* _Problem to solve_:
Every line below containing the word "onChange" should be found and copied.

□ □ □ □ □

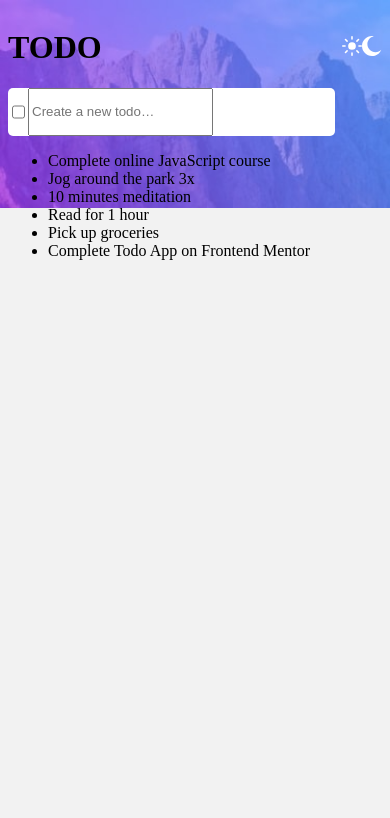
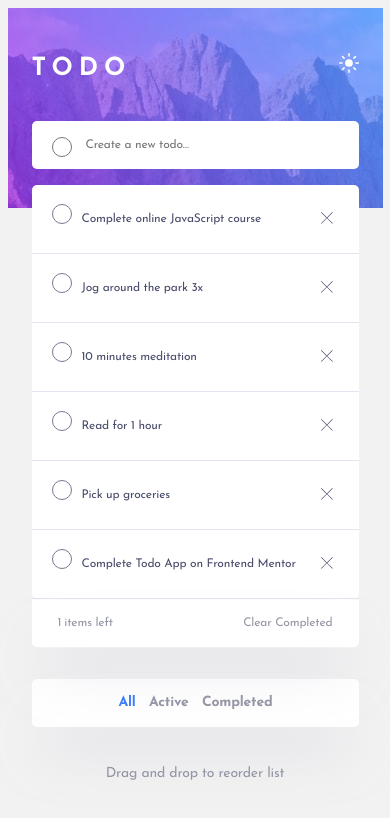
Before and after one commit to AniAvazneli/ToDo-List, a React (Create React App) app: page / in a window 390 px wide. Shown: the top 818 px of the page. Built offline with nearby package versions, Linux system fonts and the light colour scheme.

Commit message:
added mobile light markup

```diff
--- a/src/App.jsx
+++ b/src/App.jsx
@@ -5,14 +5,19 @@ import {currentTodoes} from"./CurrentTodoes.js";
 import Header from "./Header";
 import CreateTodo from "./CreateTodo";
 import ToDoList from "./ToDoList";
+import Footer from './Footer.jsx';
 
 function App(){
     const [toDoList, setToDoList] = useState(currentTodoes);
-    console.log(toDoList);
-    return <div>
+    const reNewStuatus = (id, status) =>{
+        const toDo = toDoList.find((element) => element.id===id);
+        toDo.complete=status;
+    }
+    return <div className='card'>
         <Header/>
         <CreateTodo setToDoList={setToDoList} />
-        <ToDoList toDoList={toDoList}/>
+        <ToDoList reNewStuatus={reNewStuatus} toDoList={toDoList}/>
+        <Footer/>
     </div>
 }
 
--- a/src/CreateTodo.jsx
+++ b/src/CreateTodo.jsx
@@ -2,6 +2,7 @@ import { useState } from 'react';
 
 const CreateTodo = (props) => {
     const [textareaValue, setTextareaValue] = useState("");
+    const [checkedStatus, setCheckedStatus] = useState(false);
     const pickValue = (event) => {
         setTextareaValue(event.target.value);
     }
@@ -15,9 +16,20 @@ const CreateTodo = (props) => {
             setTextareaValue("");
         }
     }
+    const checkBoxClick = (e) => {
+        if (textareaValue){
+            props.setToDoList((prev) => [...prev, {
+                id: Math.random(),
+                task: textareaValue,
+                complete: false
+            }]);
+            setTextareaValue("");
+            setCheckedStatus(false);
+        }
+    }
     return (<div className="createTodo">
-        <input className="checkbox" type="checkbox" />
-        <input type="text" onKeyDown={handleClick} onChange={pickValue} value={textareaValue} placeholder="Create a new todo…" />
+        <input onChange={checkBoxClick} checked={checkedStatus} className="checkbox" type="radio" />
+        <input type="text" onKeyDown={handleClick} className="checkboxTextarea" onChange={pickValue} value={textareaValue} placeholder="Create a new todo…" />
     </div>);
 }
 
--- /dev/null
+++ b/src/Footer.jsx
@@ -0,0 +1,26 @@
+import ToDoList from "./ToDoList";
+
+const Footer = (props) => {
+    return <div>
+        <div>
+            <div className="BottromOfCard">
+                <button className="itemsLeft">
+                    <h3 className="numberOfTodoes forFont">{ToDoList.length}</h3>
+                    <h3 className="forFont">items left</h3>
+                </button>
+                <button className="clearComplete">
+                    <h3 className="forFont" >Clear Completed</h3>
+                </button>
+            </div>
+            <div className="bottomFooter">
+                <button className="bottomFooterTextAll" >All</button>
+                <button className="bottomFooterTextActive" >Active</button>
+                <button className="bottomFooterTextComplited" >Completed</button>
+            </div>
+        </div>
+        <div>
+            <h3 className="footerLowText">Drag and drop to reorder list</h3>
+        </div>
+    </div>
+}
+export default Footer;
--- a/src/Header.jsx
+++ b/src/Header.jsx
@@ -1,13 +1,12 @@
 // import React from 'react';
-import imageOfMoon from "./images/icon-moon.svg";
-import imageOfSun from "./images/icon-sun.svg";
+// import imageOfMoon from "./images/icon-moon.svg";
+import ImageOfSun from "./images/icon-sun.svg";
 
 const Header = () => {
     return <div className="header">
-        <h1>TODO</h1>
+        <h1 className="todoHeadline">TODO</h1>
         <div className="headerImages">
-            <img className="sun" src={imageOfSun} alt="sun image" />
-            <img className="moon" src={imageOfMoon} alt="moon image" />
+            <img className="sun" src={ImageOfSun} alt="sun" />
         </div>
     </div>
 }
--- a/src/ToDoList.jsx
+++ b/src/ToDoList.jsx
@@ -4,10 +4,12 @@ import ToDo from './Todo';
 
 const ToDoList = (props) => {
    return (
-       <ul>
+       <ul className='TodoList'>
            {props.toDoList.map(todo => {
                return (
-                   <ToDo key={todo.id} todo={todo} />
+                <div key={todo.id}>
+                   <ToDo reNewStuatus={props.reNewStuatus} todo={todo} />
+                </div>
                )
            })}
        </ul>
--- a/src/Todo.jsx
+++ b/src/Todo.jsx
@@ -1,11 +1,50 @@
 import React from 'react';
+import { useState } from 'react';
+import Cross from './images/icon-cross.svg';
 
 const ToDo = (props) => {
-   return (
-       <li>
-           {props.todo.task}
-       </li>
-   );
+    const [todoClass, setTodoClass] = useState("");
+    const isLoggedIn = false;
+    const handleChange = event => {
+        if (event.target.checked) {
+            props.reNewStuatus(props.todo.id, true);
+            setTodoClass("isDone");
+        } else {
+            props.reNewStuatus(props.todo.id, false);
+            setTodoClass("");
+        }
+    };
+    const removeChecked = event =>{
+        if (event.target.checked) {
+            props.reNewStuatus(props.todo.id, false);
+            setTodoClass("");
+        } else {
+            props.reNewStuatus(props.todo.id, true);
+            setTodoClass("isDone");
+        }
+    }
+
+    return (
+        <li className={`listItem ${todoClass}`}>
+            <div className="todoesWithoutHr">
+                <div className='todoesWithoutX'>
+                    <input onChange={handleChange} onClick={removeChecked} className="checkbox" type="radio" />
+                    <h3 className="todoTexts">{props.todo.task}</h3>
+                </div>
+                <button>
+                    <img className="xImage" src={Cross} alt="cross" style={isLoggedIn ? styles.cross : styles.other} />
+                </button>
+            </div>
+            <hr></hr>
+        </li>
+    );
 };
 
 export default ToDo;
+
+const styles = {
+    cross: {
+        width: 12,
+        backgroundColor: 'red'
+    }
+};
--- a/src/index.css
+++ b/src/index.css
@@ -1,23 +1,58 @@
+@import url('https://fonts.googleapis.com/css2?family=Josefin+Sans:wght@400;700&display=swap');
+
 body {
+    display: flex;
+    flex-direction: column;
+    align-items: center;
     background-color: #F2F2F2;
+}
+
+.header {
+    display: flex;
+    flex-direction: row;
+    width: 327px;
+}
+
+.todoHeadline {
+    font-family: 'Josefin Sans';
+    font-style: normal;
+    font-weight: 700;
+    font-size: 25px;
+    line-height: 25px;
+    letter-spacing: 6px;
+    color: #FFFFFF;
+    margin-bottom: 40px;
+    margin-top: 48px;
+}
+
+.card {
     background-image: url(./images/bg-mobile-light.jpg);
     background-repeat: no-repeat;
     background-size: 100%;
+    display: flex;
+    flex-direction: column;
+    align-items: center;
+    height: 100vh;
+    width: 375px;
 }
 
 .createTodo {
     display: flex;
     flex-direction: row;
+    align-items: center;
     background: #FFFFFF;
     height: 48px;
     width: 327px;
     border-radius: 5px;
-
 }
 
 .checkbox {
     border-color: #D1D2DA;
-    border-radius: 50%;
+    height: 20px;
+    width: 20px;
+    margin-left: 20px;
+    margin-right: 12px;
+    cursor: pointer;
 }
 
 textarea {
@@ -44,3 +79,241 @@ textarea {
     height: 20px;
     width: 20px;
 }
+
+.headerImages {
+    cursor: pointer;
+}
+
+.checkboxTextarea {
+    border: 0;
+    font-family: 'Josefin Sans';
+    font-style: normal;
+    font-weight: 400;
+    font-size: 12px;
+    line-height: 12px;
+    letter-spacing: -0.166667px;
+    color: #9495A5;
+
+}
+
+.checkboxTextarea:focus {
+    outline: 1px;
+}
+
+.TodoList {
+    display: flex;
+    flex-direction: column;
+    justify-content: left;
+    width: 327px;
+    background: #FFFFFF;
+    border-radius: 5px;
+    list-style-type: none;
+    padding-inline-start: 0px
+}
+
+.xImage {
+    height: 12px;
+    width: 12px;
+    margin-right: 20px;
+}
+
+.listItem {
+    display: flex;
+    flex-direction: column;
+}
+
+.todoesWithoutHr {
+    display: flex;
+    flex-direction: row;
+    align-items: center;
+    justify-content: space-between;
+    text-align: left;
+    margin-top: 16px;
+    margin-bottom: 16px;
+}
+
+hr {
+    height: 1px;
+    width: 327px;
+    border: 0px;
+    background: #E3E4F1;
+    margin-bottom: 0px;
+    margin-top: 0px;
+}
+
+.todoTexts {
+    font-family: 'Josefin Sans';
+    font-style: normal;
+    font-weight: 400;
+    font-size: 12px;
+    line-height: 12px;
+    letter-spacing: -0.166667px;
+    color: #494C6B;
+}
+
+.todoesWithoutX {
+    display: flex;
+    flex-direction: row;
+}
+
+.bottomFooter {
+    height: 48px;
+    width: 327px;
+    border-radius: 5px;
+    display: flex;
+    flex-direction: row;
+    justify-content: space-between;
+    background: #FFFFFF;
+    box-shadow: 0px 35px 50px -15px rgba(194, 195, 214, 0.5);
+    border-radius: 5px;
+    font-family: 'Josefin Sans';
+    font-style: normal;
+    font-weight: 700;
+    font-size: 14px;
+    line-height: 14px;
+    letter-spacing: -0.194444px;
+    color: #9495A5;
+}
+
+.bottomFooterTextAll {
+    margin-left: 81px;
+    color: #3A7CFD;
+}
+
+.bottomFooterTextComplited {
+    margin-right: 80px;
+}
+
+.BottromOfCard {
+    height: 48px;
+    width: 327px;
+    border-bottom-left-radius: 5px;
+    border-bottom-right-radius: 5px;
+    background: #FFFFFF;
+    box-shadow: 0px 35px 50px -15px rgba(194, 195, 214, 0.5);
+    margin-top: 0px;
+    margin-bottom: 16px;
+    display: flex;
+    flex-direction: row;
+    transform: translateY(-33%);
+    justify-content: space-between;
+    align-items: center;
+    font-family: 'Josefin Sans';
+    font-style: normal;
+    font-weight: 400;
+    font-size: 12px;
+    line-height: 12px;
+    letter-spacing: -0.166667px;
+    color: #9495A5;
+}
+
+.itemsLeft {
+    display: flex;
+    flex-direction: row;
+    margin-left: 20px;
+
+}
+
+.forFont {
+    font-family: 'Josefin Sans';
+    font-style: normal;
+    font-weight: 400;
+    font-size: 12px;
+    line-height: 12px;
+    text-align: right;
+    letter-spacing: -0.166667px;
+    color: #9495A5;
+}
+
+.clearComplete {
+    margin-right: 20px;
+}
+
+.numberOfTodoes {
+    margin-right: 3px;
+}
+
+.footerLowText {
+    font-family: 'Josefin Sans';
+    font-style: normal;
+    font-weight: 400;
+    font-size: 14px;
+    line-height: 14px;
+    text-align: center;
+    letter-spacing: -0.194444px;
+    color: #9495A5;
+    margin-top: 40px;
+}
+
+button {
+    border: 0px;
+    background: #FFFFFF;
+    cursor: pointer;
+}
+
+.bottomFooterTextActive {
+    font-family: 'Josefin Sans';
+    font-style: normal;
+    font-weight: 700;
+    font-size: 14px;
+    line-height: 14px;
+    /* identical to box height */
+
+    letter-spacing: -0.194444px;
+
+    color: #9495A5;
+}
+
+.bottomFooterTextComplited {
+    font-family: 'Josefin Sans';
+    font-style: normal;
+    font-weight: 700;
+    font-size: 14px;
+    line-height: 14px;
+    /* identical to box height */
+
+    letter-spacing: -0.194444px;
+
+    color: #9495A5;
+
+}
+
+.bottomFooterTextAll {
+    font-family: 'Josefin Sans';
+    font-style: normal;
+    font-weight: 700;
+    font-size: 14px;
+    line-height: 14px;
+    /* identical to box height */
+
+    letter-spacing: -0.194444px;
+
+    color: #3A7CFD;
+}
+
+.TodoList input {
+    -webkit-appearance: none;
+    border: 1px solid hsl(234, 11%, 52%);
+    height: 20px;
+    width: 20px;
+    border-radius: 50%;
+    margin-right: 10px;
+    cursor: pointer;
+}
+
+.TodoList input:checked {
+    background: url('images/icon-check.svg'), linear-gradient(to right, hsl(192, 100%, 67%), hsl(280, 87%, 65%));
+    background-repeat: no-repeat;
+    background-position: center;
+    border: none;
+}
+
+.isDone {
+    font-family: 'Josefin Sans';
+    font-style: normal;
+    font-weight: 400;
+    font-size: 12px;
+    line-height: 12px;
+    letter-spacing: -0.166667px;
+    text-decoration-line: line-through;
+}
```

□ □ □ □ □

* _Your response_:
-        <input type="text" onKeyDown={handleClick} onChange={pickValue} value={textareaValue} placeholder="Create a new todo…" />
+        <input onChange={checkBoxClick} checked={checkedStatus} className="checkbox" type="radio" />
+        <input type="text" onKeyDown={handleClick} className="checkboxTextarea" onChange={pickValue} value={textareaValue} placeholder="Create a new todo…" />
+                    <input onChange={handleChange} onClick={removeChecked} className="checkbox" type="radio" />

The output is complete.